Aim of the task. Find the string "SizedBox" in the data, and copy out each line that has it.
*** Records shown ***
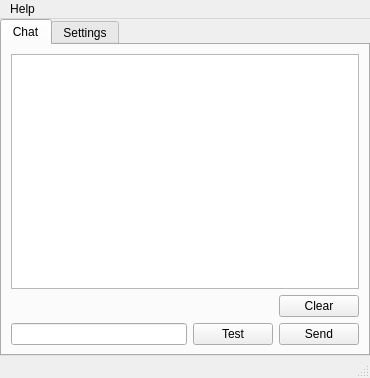
This is src/mainwindow.ui in cyberlord8/ChesterTheChat as Qt 5 draws it before an edit. The edited form follows.
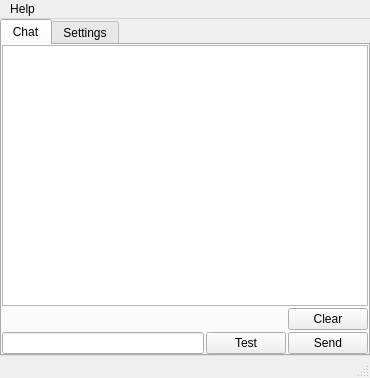
This is the edited form.

Diff of the .ui file:
```diff
--- a/src/mainwindow.ui
+++ b/src/mainwindow.ui
@@ -40,6 +40,21 @@
         <string>Chat</string>
        </attribute>
        <layout class="QVBoxLayout" name="verticalLayout_3">
+        <property name="spacing">
+         <number>2</number>
+        </property>
+        <property name="leftMargin">
+         <number>0</number>
+        </property>
+        <property name="topMargin">
+         <number>0</number>
+        </property>
+        <property name="rightMargin">
+         <number>0</number>
+        </property>
+        <property name="bottomMargin">
+         <number>0</number>
+        </property>
         <item>
          <layout class="QVBoxLayout" name="verticalLayout_2">
           <item>
```
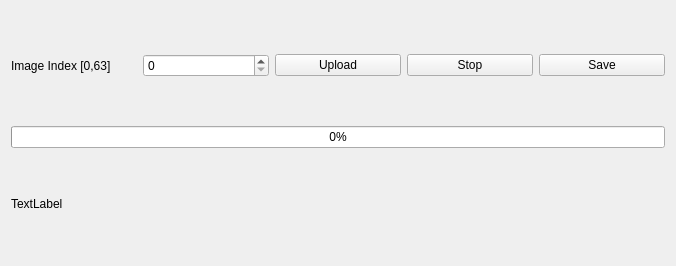
Above: qt_pc_tool/forma7105uploader.ui from muyuchl/epaper_price_tag_mod before the change. Below: the same form after it.
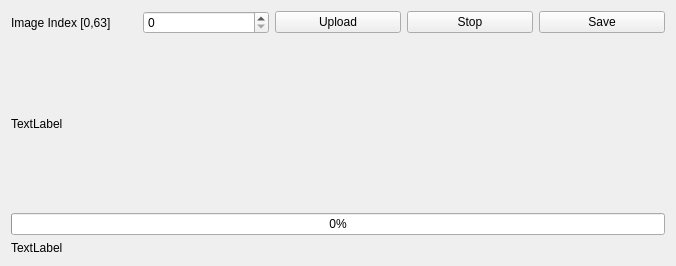
That is the form after the change. Custom widgets are drawn as their Qt base class.

Commit message: uploader fix data offset bug; add monoimagelabel for preview

The edit to the form file:
```diff
--- a/qt_pc_tool/forma7105uploader.ui
+++ b/qt_pc_tool/forma7105uploader.ui
@@ -53,6 +53,16 @@
      </item>
     </layout>
    </item>
+   <item>
+    <widget class="MonoImageLabel" name="labelPreview">
+     <property name="enabled">
+      <bool>true</bool>
+     </property>
+     <property name="text">
+      <string>TextLabel</string>
+     </property>
+    </widget>
+   </item>
    <item>
     <widget class="QProgressBar" name="progressBar">
      <property name="value">
@@ -75,6 +85,13 @@
    </item>
   </layout>
  </widget>
+ <customwidgets>
+  <customwidget>
+   <class>MonoImageLabel</class>
+   <extends>QLabel</extends>
+   <header location="global">monoimagelabel.h</header>
+  </customwidget>
+ </customwidgets>
  <resources/>
  <connections/>
 </ui>
```
The commit also changes 7 other files.
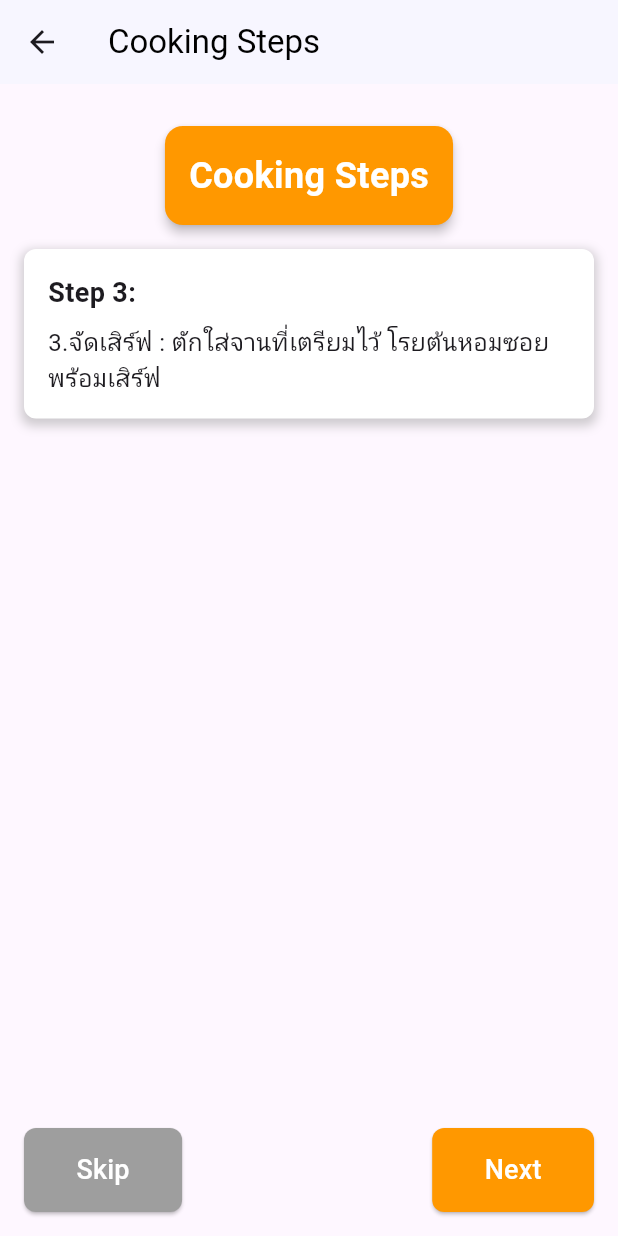
After one commit to neskinggoblin/Food, a Flutter app: the RecipeStepScreen screen opened directly with sample values from the repository, after a tap on "Skip", after a tap on "Next", on a phone screen of 412 x 824 dp. The commit adds this screen. Run offline on Flutter 3.47's test engine with Material 3 defaults, Android fonts, the light colour scheme and no system bars; network calls fail.

Commit message:
time step unfinished version

```diff
--- a/lib/main.dart
+++ b/lib/main.dart
@@ -1,7 +1,11 @@
+import 'views/splash_screen.dart'; //
+import 'package:flutter/material.dart';
+import 'package:appfoodpad/models/recipe.dart';
+import 'package:appfoodpad/views/widgets/recipe_details.dart';
+
+
 // main.dart
 
-import 'package:flutter/material.dart';
-import 'views/splash_screen.dart'; //
 
 void main() => runApp(MyApp());
 
@@ -14,7 +18,19 @@ class MyApp extends StatelessWidget {
         primarySwatch: Colors.orange,
       ),
       debugShowCheckedModeBanner: false,
-      home: SplashScreen(), // เปลี่ยนจาก HomeScreen เป็น SplashScreen
+      home: SplashScreen(),
+      routes: {
+    "/recipe_details": (context) {
+      final arguments = ModalRoute.of(context)!.settings.arguments;
+      if (arguments is Recipe) {
+        return RecipeDetailsScreen(recipe: arguments);
+      } else {
+        // Handle the error or navigate to an error page
+        return Container(); // Placeholder, คุณสามารถแก้ไขตามต้องการ
+      }
+    },
+    // ... เส้นทางอื่น ๆ ของคุณ ...
+  },
     );
   }
 }
--- a/lib/views/splash_screen.dart
+++ b/lib/views/splash_screen.dart
@@ -1,5 +1,5 @@
+import 'home_screen.dart';
 import 'package:flutter/material.dart';
-import 'home_screen.dart';
 
 class SplashScreen extends StatefulWidget {
   @override
@@ -56,7 +56,7 @@ class _SplashScreenState extends State<SplashScreen> {
                       children: [
                         Image.asset(
                           'assets/img/Foodpad_logo.png',
-                          height: 100,
+                          height: 80,
                         ),
                       ],
                     ),
--- a/lib/views/widgets/recipe_details.dart
+++ b/lib/views/widgets/recipe_details.dart
@@ -1,6 +1,7 @@
+import 'recipe_step.dart';
+import '../../models/recipe.dart';
+import 'package:flutter/material.dart';
 // recipe_details.dart
-import 'package:flutter/material.dart';
-import '../../models/recipe.dart';
 
 class RecipeDetailsScreen extends StatefulWidget {
   final Recipe recipe;
@@ -106,7 +107,7 @@ class _RecipeDetailsScreenState extends State<RecipeDetailsScreen> {
                     }).toList(),
                   ),
                   SizedBox(height: 32),
-                  _buildThirdCard(),
+                  _buildThirdCard(context),
                 ],
               ),
             ),
@@ -115,9 +116,8 @@ class _RecipeDetailsScreenState extends State<RecipeDetailsScreen> {
       ),
     );
   }
-}
 
-Widget _buildThirdCard() {
+  Widget _buildThirdCard(BuildContext context) {
     return Card(
       elevation: 3,
       child: Padding(
@@ -127,7 +127,13 @@ Widget _buildThirdCard() {
           children: [
             ElevatedButton(
               onPressed: () {
-              // Handle start button tap
+                // Navigate to RecipeStepScreen on button press
+                Navigator.push(
+                  context,
+                  MaterialPageRoute(
+                    builder: (context) => RecipeStepScreen(recipe: widget.recipe),
+                  ),
+                );
               },
               style: ElevatedButton.styleFrom(
                 backgroundColor: Color(0xffFF9900),
@@ -156,3 +162,4 @@ Widget _buildThirdCard() {
       ),
     );
   }
+}
--- /dev/null
+++ b/lib/views/widgets/recipe_step.dart
@@ -0,0 +1,183 @@
+import '../../models/recipe.dart';
+import 'package:flutter/material.dart';
+
+class RecipeStepScreen extends StatefulWidget {
+  final Recipe recipe;
+
+  const RecipeStepScreen({Key? key, required this.recipe}) : super(key: key);
+
+  @override
+  _RecipeStepScreenState createState() => _RecipeStepScreenState();
+}
+
+class _RecipeStepScreenState extends State<RecipeStepScreen> {
+  int currentStepIndex = 0;
+  int score = 0;
+  bool showScore = false;
+
+  void showSubmitDialog() {
+    showDialog(
+      context: context,
+      builder: (BuildContext context) {
+        return AlertDialog(
+          title: Text('Congratulations!'),
+          content: Column(
+            crossAxisAlignment: CrossAxisAlignment.start,
+            mainAxisSize: MainAxisSize.min,
+            children: [
+              Text('You have completed the recipe!'),
+              SizedBox(height: 16),
+              Text('Your Score: $score'),
+            ],
+          ),
+          actions: [
+            TextButton(
+              onPressed: () {
+                // Navigate go to RecipeDetailsScreen
+                Navigator.pushReplacementNamed(context, '/recipe_details',
+                    arguments: widget.recipe);
+              },
+              child: Text('OK'),
+            ),
+          ],
+        );
+      },
+    );
+  }
+
+  @override
+  Widget build(BuildContext context) {
+    return Scaffold(
+      appBar: AppBar(
+        title: Text(
+          'Cooking Steps',
+          style: TextStyle(color: Color.fromARGB(255, 0, 0, 0)),
+        ),
+        leading: IconButton(
+          icon: Icon(Icons.arrow_back),
+          onPressed: () {
+            Navigator.pop(context);
+          },
+        ),
+        backgroundColor: Color(0xffF7F6FF),
+      ),
+      body: Column(
+        children: [
+          Card(
+            margin: EdgeInsets.only(top: 28.0),
+            color: Colors.orange,
+            elevation: 3,
+            child: Padding(
+              padding: const EdgeInsets.all(16.0),
+              child: Text(
+                'Cooking Steps',
+                style: TextStyle(
+                  fontSize: 24,
+                  fontWeight: FontWeight.bold,
+                  color: Colors.white,
+                ),
+              ),
+            ),
+          ),
+          SizedBox(height: 16),
+          Container(
+            width: double.infinity,
+            padding: EdgeInsets.all(16.0),
+            margin: EdgeInsets.symmetric(horizontal: 16.0),
+            decoration: BoxDecoration(
+              color: Colors.white,
+              borderRadius: BorderRadius.circular(8.0),
+              boxShadow: [
+                BoxShadow(
+                  color: Colors.grey.withOpacity(0.5),
+                  spreadRadius: 2,
+                  blurRadius: 5,
+                  offset: Offset(0, 3),
+                ),
+              ],
+            ),
+            child: Column(
+              crossAxisAlignment: CrossAxisAlignment.start,
+              children: [
+                Text(
+                  'Step ${currentStepIndex + 1}:',
+                  style: TextStyle(
+                    fontSize: 18,
+                    fontWeight: FontWeight.bold,
+                  ),
+                ),
+                SizedBox(height: 8),
+                Text(
+                  widget.recipe.process[currentStepIndex].name,
+                  style: TextStyle(fontSize: 16),
+                ),
+              ],
+            ),
+          ),
+          Expanded(
+            child: Align(
+              alignment: Alignment.bottomCenter,
+              child: Padding(
+                padding: const EdgeInsets.all(16.0),
+                child: Row(
+                  mainAxisAlignment: MainAxisAlignment.spaceBetween,
+                  children: [
+                    ElevatedButton(
+                      onPressed: () {
+                        if (currentStepIndex <
+                            widget.recipe.process.length - 1) {
+                          setState(() {
+                            currentStepIndex++;
+                          });
+                        }
+                      },
+                      style: ElevatedButton.styleFrom(
+                        backgroundColor: Colors.grey,
+                        padding:
+                            EdgeInsets.symmetric(horizontal: 35, vertical: 15),
+                        shape: RoundedRectangleBorder(
+                          borderRadius: BorderRadius.circular(8.0),
+                        ),
+                      ),
+                      child: Text(
+                        'Skip',
+                        style: TextStyle(color: Colors.white, fontSize: 18),
+                      ),
+                    ),
+                    Spacer(),
+                    ElevatedButton(
+                      onPressed: () {
+                        if (currentStepIndex <
+                            widget.recipe.process.length - 1) {
+                          setState(() {
+                            currentStepIndex++;
+                            score += 100;
+                          });
+                        } else {
+                          showSubmitDialog();
+                          score += 100;
+                        }
+                      },
+                      style: ElevatedButton.styleFrom(
+                        backgroundColor: Colors.orange,
+                        padding:
+                            EdgeInsets.symmetric(horizontal: 35, vertical: 15),
+                        shape: RoundedRectangleBorder(
+                          borderRadius: BorderRadius.circular(8.0),
+                        ),
+                      ),
+                      child: Text(
+                        'Next',
+                        style: TextStyle(color: Colors.white, fontSize: 18),
+                      ),
+                    ),
+                  ],
+                ),
+              ),
+            ),
+          ),
+        ],
+      ),
+    );
+  }
+}
```
Lines whose indentation alone changed are shown as unchanged.
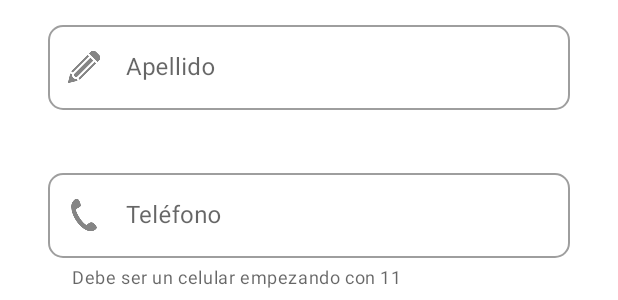
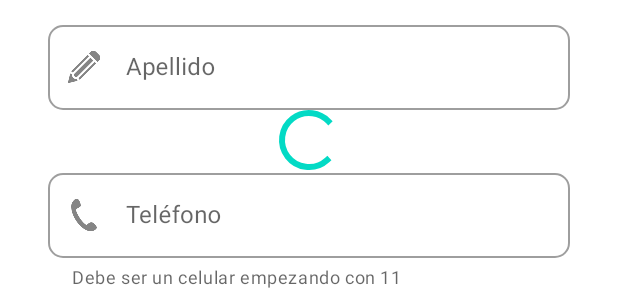
Before and after one commit to ezesalo/Auth-basico, an Android app: the layout register_fragment.xml on its own in the app's theme, with its tools: preview values and no code run, on a phone screen of 412 x 824 dp. Shown: the part 347-647 px from the top of the screen. Run offline under Robolectric (Android 15) with nearby library versions, the phone set to English and light mode, and no system bars.

Commit message:
agregado de progress bar

```diff
--- a/app/src/main/res/layout/register_fragment.xml
+++ b/app/src/main/res/layout/register_fragment.xml
@@ -204,5 +204,16 @@
         app:layout_constraintStart_toStartOf="parent"
         app:layout_constraintTop_toBottomOf="@+id/passInputLayOutTxt2" />
 
+    <ProgressBar
+        android:id="@+id/progressBar2"
+        style="?android:attr/progressBarStyle"
+        android:layout_width="wrap_content"
+        android:layout_height="wrap_content"
+        android:layout_marginBottom="175dp"
+        app:layout_constraintBottom_toBottomOf="parent"
+        app:layout_constraintEnd_toEndOf="parent"
+        app:layout_constraintStart_toStartOf="parent"
+        app:layout_constraintTop_toTopOf="parent" />
+
 
 </androidx.constraintlayout.widget.ConstraintLayout>
```
Also changed, not shown: app/src/main/java/com/ejercicios/authbasico/fragments/auth/LoginFragment.kt (+8 -4 lines), app/src/main/java/com/ejercicios/authbasico/fragments/auth/RegisterFragment.kt (+10 -0 lines), app/src/main/res/layout/login_fragment.xml (+14 -0 lines).
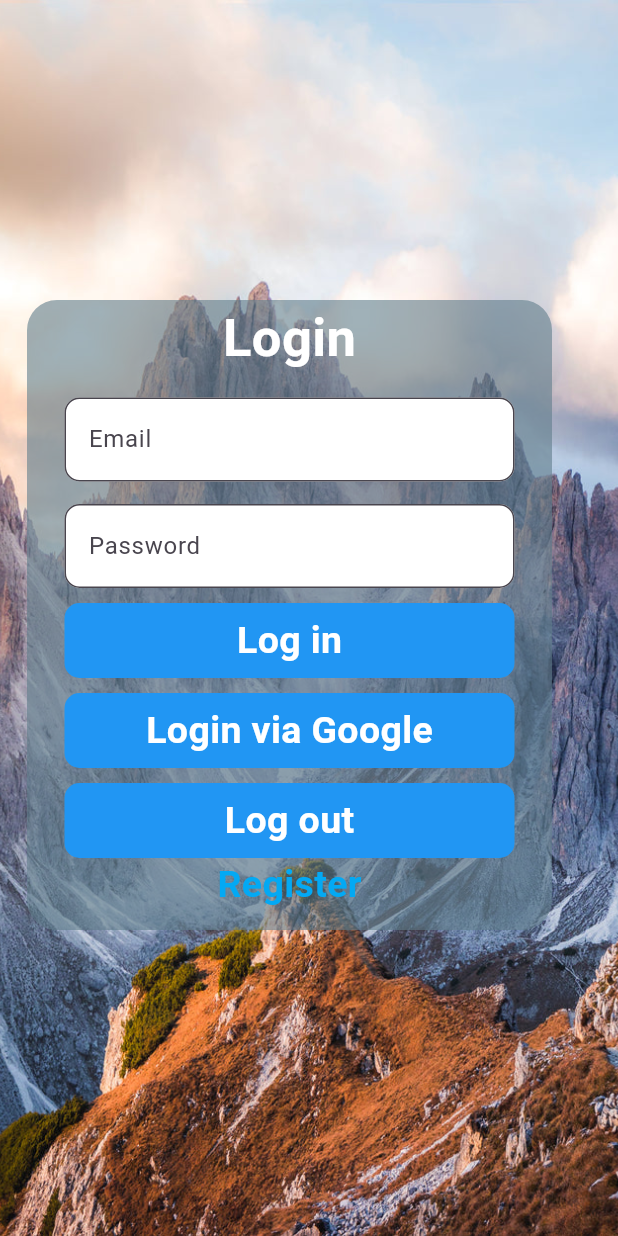
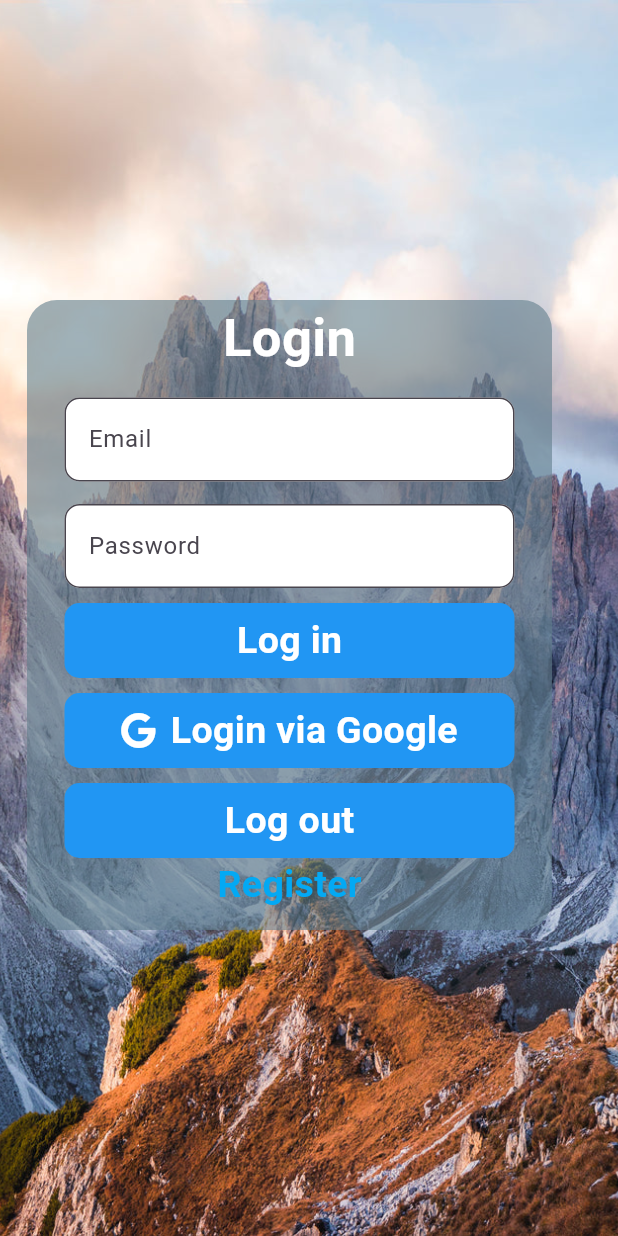
Before and after one commit to chakshit2004h/treckify, a Flutter app: the screen it shows after launch, on a phone screen of 412 x 824 dp. Run offline on Flutter 3.47's test engine with Material 3 defaults, Android fonts, the phone set to English and light mode, and no system bars; our stand-ins replace font_awesome_flutter.

Commit message:
Initial commit

```diff
--- a/lib/pages/login.dart
+++ b/lib/pages/login.dart
@@ -93,10 +93,12 @@ class _LoginState extends State<Login> {
                         color: Colors.blue,
                         borderRadius: BorderRadius.circular(10),
                       ),
-                      child:  Row(
+                      child:  const Row(
                         mainAxisAlignment: MainAxisAlignment.center,
                         crossAxisAlignment: CrossAxisAlignment.center,
                         children: [
+                          FaIcon(FontAwesomeIcons.google,color: Colors.white,),
+                          SizedBox(width: 10,),
                           Text("Login via Google",style: TextStyle(fontSize: 25,color: Colors.white,fontWeight: FontWeight.bold),)
                         ],
                       ),
```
*** End of Records shown ***
Reply to the exercise.
                   SizedBox(height: 32),
+              SizedBox(height: 16),
+          SizedBox(height: 16),
+                SizedBox(height: 8),
+                          SizedBox(width: 10,),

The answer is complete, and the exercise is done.